After living on Kwajalein for almost two years, a few of the regular fishermen invited me out on a boat to finally go fishing one morning in early April.
It was towards the end of Mahi Mahi season, so they told me, but we still thought we might catch one or two and probably some tuna and/or Ono (aka Wahoo). Two of these guys had been boasting for a while that they went out fishing almost every weekend for the last two years (when they got here), and ALWAYS caught at least one fish. One of them had even recently acquired a giant cooler that was perhaps twice the size of the coolers available to rent at the small boat marina, and got me a small pair of gloves to borrow so that I could pull in one of the hand lines.
The regular setup these guys have is two large poles and two hand lines, one on each side of the stern of the B-boat (the 22-foot twin-engine powerboats available for rent on Kwaj).

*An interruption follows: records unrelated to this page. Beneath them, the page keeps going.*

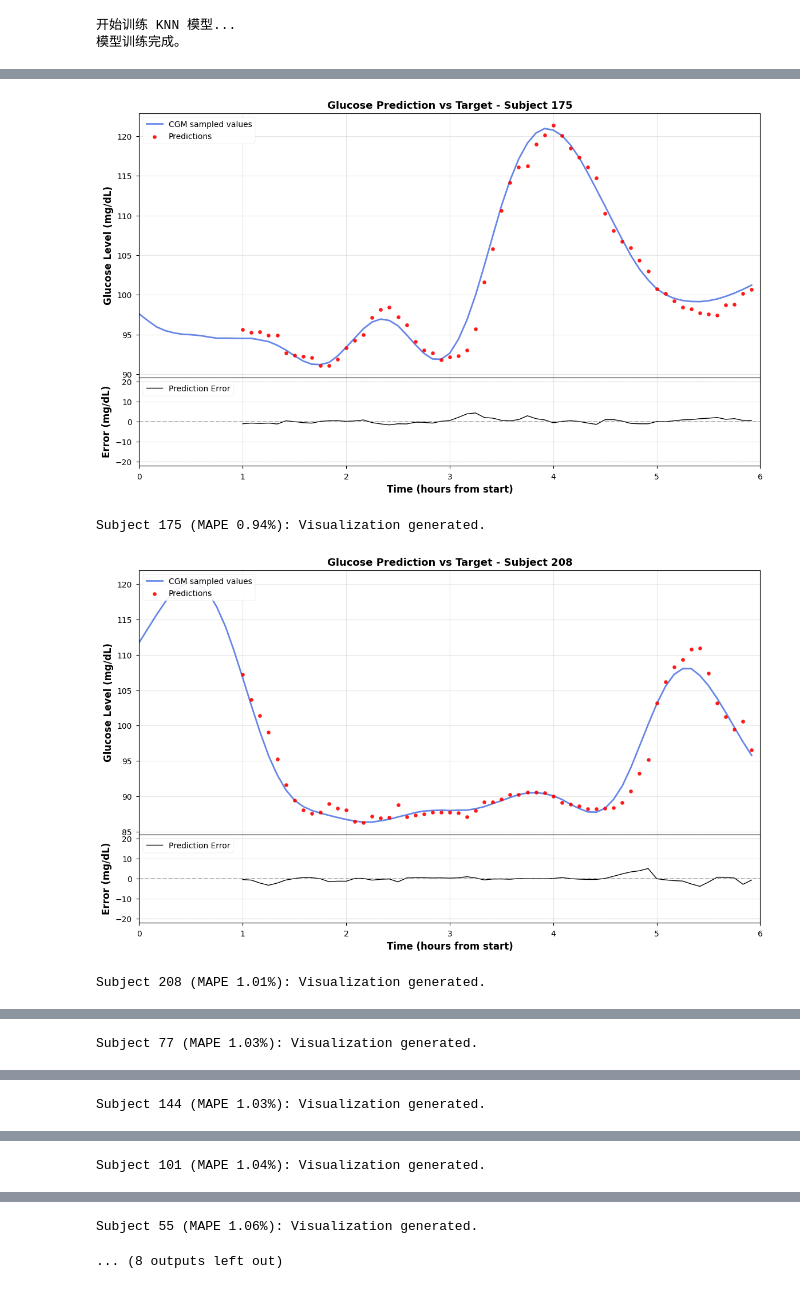
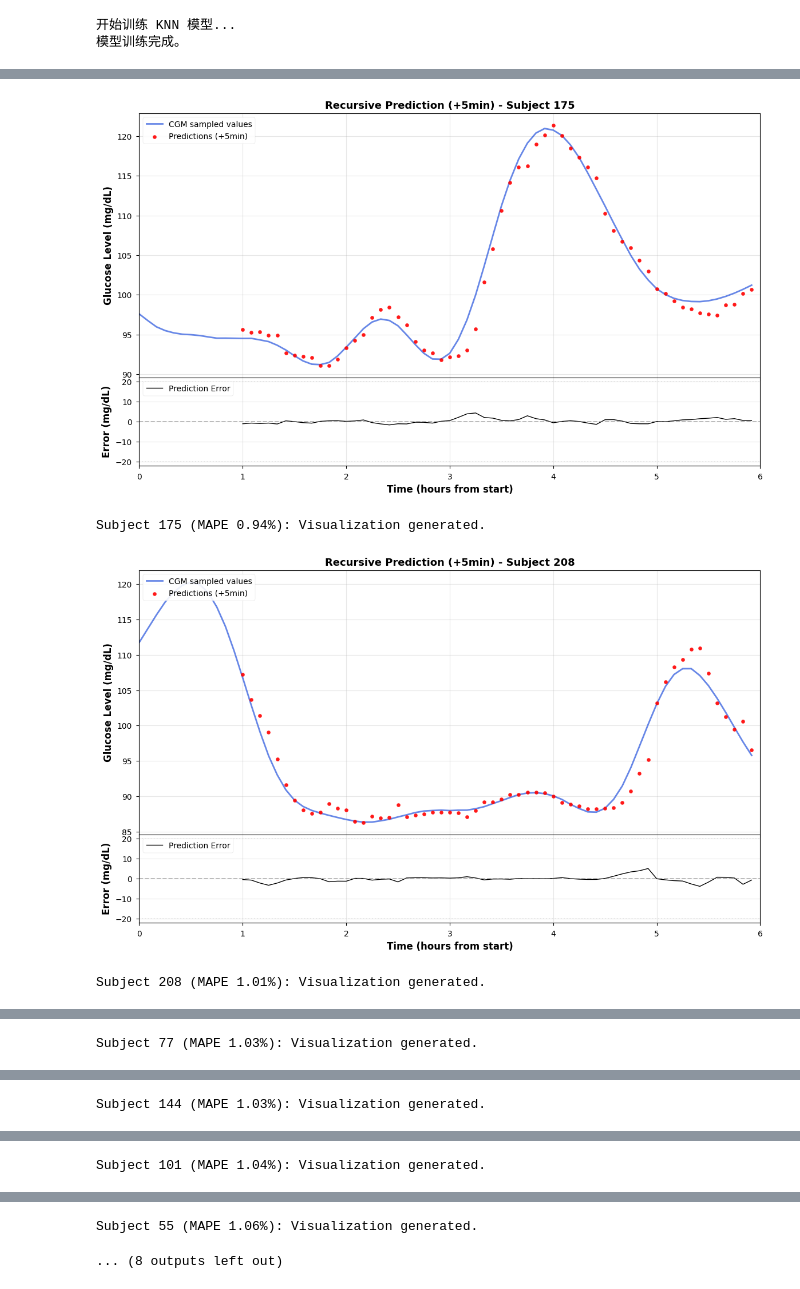
Before and after one commit to Jungle2003/GlucosePrediction, a Jupyter notebook: src/Prediction/KNN/knn_prediction.ipynb, the cells around one changed output, grey strips where cells are left out. Drawn from its saved outputs; the diff is of its cells as text; code cells hidden in the pictures.

```diff
--- a/src/Prediction/KNN/knn_prediction.ipynb
+++ b/src/Prediction/KNN/knn_prediction.ipynb
@@ -52,7 +52,7 @@ df_train.head()
 # %%
 def create_dataset(data, n_past):
     """
-    创建滑动窗口数据集
+    创建滑动窗口数据集 (单步预测)
 
     参数:
     data:包含 'id', 'gl', 'age', 'bmi' 列的 DataFrame
@@ -60,7 +60,7 @@ def create_dataset(data, n_past):
 
     返回:
     X: 特征矩阵 (n_samples, n_features)
-    y: 目标向量 (n_samples,)
+    y: 目标向量 (n_samples,) -> 下一个时间点的血糖值
     """
     X, y = [], []
 
@@ -72,6 +72,10 @@ def create_dataset(data, n_past):
         age = group['age'].iloc[0]
         bmi = group['bmi'].iloc[0]
 
+        # 确保数据足够长
+        if len(gl_values) <= n_past:
+            continue
+
         # 构建滑动窗口
         for i in range(n_past, len(gl_values)):
             # 过去 n_past 个时间步的血糖值
@@ -82,15 +86,15 @@ def create_dataset(data, n_past):
             features = np.append(past_gl, [age, bmi])
 
             X.append(features)
-            y.append(gl_values[i]) # 预测当前时间步的血糖值
+            y.append(gl_values[i]) # 预测当前时间步 (即窗口后的第一个点)
 
     return np.array(X), np.array(y)
 
-# 设定滑动窗口大小 (例如过去 12 个点，即 1 小时数据预测下一个点)
+# 设定滑动窗口大小 (例如过去 12 个点，即 1 小时数据)
 N_PAST = 12
 
-# 构建训练集和测试集
-print("正在构建滑动窗口数据集...")
+# 构建训练集和测试集 (均为单步预测数据)
+print(f"正在构建滑动窗口数据集 (N_PAST={N_PAST})...")
 X_train, y_train = create_dataset(df_train, N_PAST)
 X_test, y_test = create_dataset(df_test, N_PAST)
 
@@ -172,22 +308,39 @@ subject_ids = sorted(df_test['id'].unique())
 
 # 先计算每个受试者的 MAPE，用于挑选前 10 名
 subject_stats = []
-current_idx = 0
+
+# 我们需要重新对齐预测值到受试者
+# y_pred_horizon 是所有受试者有效样本的拼接
+# 我们需要知道每个受试者有多少个有效样本
+
+current_pred_idx = 0
+
 for subject_id in subject_ids:
-    # 提取并按时间排序该受试者的数据
+    # 提取该受试者数据
     subject_data = df_test[df_test['id'] == subject_id].copy().sort_values('time')
+    gl_values = subject_data['gl'].values
 
-    # 计算可用样本数（总行数减去窗口长度）
-    n_samples = len(subject_data) - N_PAST
-    if n_samples <= 0:
+    # 计算该受试者的有效样本数 (与 get_multistep_targets 逻辑一致)
+    # 总窗口数
+    n_windows = len(gl_values) - N_PAST
+    if n_windows <= 0:
         continue
 
-    # 从拼接数组中切片得到该受试者的真实值和预测值
-    y_true_subj = y_test[current_idx : current_idx + n_samples]
-    y_pred_subj = y_pred[current_idx : current_idx + n_samples]
-    current_idx += n_samples
+    # 有效的多步预测样本数
+    n_valid = len(gl_values) - N_PAST - PREDICTION_HORIZON + 1
 
-    # 计算该受试者的 MAPE（避开 0）
+    if n_valid <= 0:
+        continue
+
+    # 提取该受试者的预测值和真实值
+    y_pred_subj = y_pred_horizon[current_pred_idx : current_pred_idx + n_valid]
+
+    # 真实值: 从 N_PAST + HORIZON - 1 开始
+    y_true_subj = gl_values[N_PAST + PREDICTION_HORIZON - 1 : N_PAST + PREDICTION_HORIZON - 1 + n_valid]
+
+    current_pred_idx += n_valid
+
+    # 计算 MAPE
     mask = y_true_subj != 0
     if mask.any():
         mape_subj = np.mean(np.abs((y_true_subj[mask] - y_pred_subj[mask]) / y_true_subj[mask])) * 100
@@ -206,7 +359,7 @@ for subject_id in subject_ids:
 subject_stats = [s for s in subject_stats if not np.isnan(s['mape'])]
 subject_stats = sorted(subject_stats, key=lambda x: x['mape'])[:10]
 
-# 绘图（仅展示 MAPE 最小的 10 个受试者）
+# 绘图
 for stat in subject_stats:
     subject_id = stat['id']
     subject_data = stat['data']
@@ -214,49 +367,45 @@ for stat in subject_stats:
     y_pred_subj = stat['y_pred']
     error = y_true_subj - y_pred_subj
 
-    # 构造 0-6 小时的相对时间轴（5 分钟采样 → 每步 5/60 小时）
+    # 构造时间轴
     full_hours = np.arange(len(subject_data)) * (5 / 60)
-    pred_hours = full_hours[N_PAST:]
+    # 预测值对应的时间点
+    pred_hours = full_hours[N_PAST + PREDICTION_HORIZON - 1 : N_PAST + PREDICTION_HORIZON - 1 + len(y_pred_subj)]
 
-    # 全部真实值（用于顶图连续曲线）
     y_true_full = subject_data['gl'].values
 
-    # 绘图：上下两层共享 X 轴、无间隙
+    # 绘图
     fig, (ax1, ax2) = plt.subplots(
-        2,
-        1,
+        2, 1,
         figsize=(14, 8),
         sharex=True,
-        gridspec_kw={'height_ratios': [3, 1], 'hspace': 0},
+        gridspec_kw={'height_ratios': [3, 1], 'hspace': 0}
     )
 
-    # 顶图：真实曲线 + 预测散点
     ax1.plot(full_hours, y_true_full, label='CGM sampled values', color='royalblue', linewidth=2, alpha=0.8)
-    ax1.scatter(pred_hours, y_pred_subj, label='Predictions', color='red', s=20, alpha=0.9, zorder=5)
+    ax1.scatter(pred_hours, y_pred_subj, label=f'Predictions (+{PREDICTION_HORIZON*5}min)', color='red', s=20, alpha=0.9, zorder=5)
     ax1.set_ylabel('Glucose Level (mg/dL)', fontweight='bold')
-    ax1.set_title(f'Glucose Prediction vs Target - Subject {subject_id}', fontweight='bold')
+    ax1.set_title(f'Recursive Prediction (+{PREDICTION_HORIZON*5}min) - Subject {subject_id}', fontweight='bold')
     ax1.legend(loc='upper left', frameon=True, framealpha=0.9)
     ax1.grid(True, alpha=0.3)
 
-    # 底图：误差序列
     ax2.plot(pred_hours, error, label='Prediction Error', color='black', linewidth=1)
     ax2.axhline(y=0, color='gray', linestyle='--', alpha=0.5)
     ax2.axhline(y=20, color='lightgray', linestyle=':', alpha=0.5)
     ax2.axhline(y=-20, color='lightgray', linestyle=':', alpha=0.5)
     ax2.set_ylabel('Error (mg/dL)', fontweight='bold')
     ax2.set_xlabel('Time (hours from start)', fontweight='bold')
     ax2.legend(loc='upper left', frameon=True, framealpha=0.9)
     ax2.grid(True, alpha=0.3)
 
-    # X 轴：每小时一个刻度，固定 0-6 小时
     ax2.xaxis.set_major_locator(plt.MultipleLocator(1))
     ax2.xaxis.set_major_formatter(plt.FuncFormatter(lambda x, pos: f'{x:.0f}'))
     ax2.set_xlim(0, 6)
 
     plt.show()
     print(f"Subject {subject_id} (MAPE {stat['mape']:.2f}%): Visualization generated.")
 # %% [output]
-[figure, old version]
+[figure, new version]
 Subject 175 (MAPE 0.94%): Visualization generated.
-[figure, old version]
+[figure, new version]
 Subject 208 (MAPE 1.01%): Visualization generated.
```
Also changed, not shown: parts of 5 cells of this notebook.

We set out trawling up the west reef of the atoll, anywhere from about a half-mile away from the islands to a mile or two out in the ocean (the rental boat limit is 3 miles oceanside). As you can probably guess from the build up, we tried our best and occasionally changed lures, but ultimately came away skunked. I didn’t feel too bad as it was still a nice morning out, but the guys felt terrible (“first time!”) and dreaded the “walk of shame” up the dock with an empty cooler and no fish to clean.
Once back at the marina, we were slightly consoled by the fact that the most any of the other boats caught was three. Sadly we couldn’t even say we got a hit on a line but the fish got away.
Hawaiian Spinner Dolphins, Kwajalein Atoll
The next weekend, I had to go with them again and hopefully actually catch something.
As soon as we went outside SAR Pass (the nearest ocean pass, on Kwaj’s west side), we came across a huge pod of spinner dolphins!!
I was thrilled to the core, and kneeled down at the bow of the boat to try to get close up shots (sadly with just my cheap point-and-shoot as I didn’t risk my DSLR). I had seen dolphins once or twice before from the shore, but they were always a ways off. The spinner dolphins we have here like to jump out of the water and spin around their long axis, which can make quite the show if there are a few showing off.
I had heard people say that the dolphins seem to love powerboats, and swim right alongside the boat, but I had never witnessed this until that day. Surrounded by an estimated 150 or so dolphins, I knew the day was going to be a good one. The water was literally THICK with them, and they liked to get right up under us and so close that I was a bit afraid for them, but they were fearless. That right there made the trip for me.
Not long after the dolphins disappeared, rather as suddenly as they appeared, we got a hit on one of the hand lines, and to our delight brought in a Mahi Mahi.
Excited to have the monkey off our back, we were in high spirits but still had to wait a while before our next bite.
This time we brought in an Aku (Hawaiian name for a Skipjack Tuna) on one of the poles. Akus are quite feisty, and as soon as one of the guys tossed it in the cooler, it started rapidly vibrating and making quite the racket, especially with all that space.
After trawling around for a while and changing lures again, we suddenly got a hit from a marlin!! One of the guys started to reel in the pole, but it was just playing with us and got away. After another minute, it hit a handline. Our boat driver even saw it crest the water, so we knew for sure it was a marlin.
Sadly the marlin never did take a good bite, so we lost it, but it sure gave us some excitement for a few minutes. We even saw its bill frayed the end of the hand line, which was interesting.
We finally had to head back to the marina as our boat’s rental time was up. While the guys might have been a little disappointed we didn’t have much more luck than just the two fish, after the previous week we were glad to have at least caught something for dinner.
Hanging onto a couple of heavy fish (especially the mahi, on the right), thinking “don’t drop, don’t drop, don’t drop them!”
I had another wonderful day, from the dolphins, to the fish we caught, to the excitement of the marlin, to another fine day with friends, and a most delicious grilled fish dinner outside on a lovely tropical evening!
Nurse Sharks at the marina, devouring discarded bits of the fish
For a few more photos of the fishing adventure, see my Kwajalein Atoll Fishing Flickr set.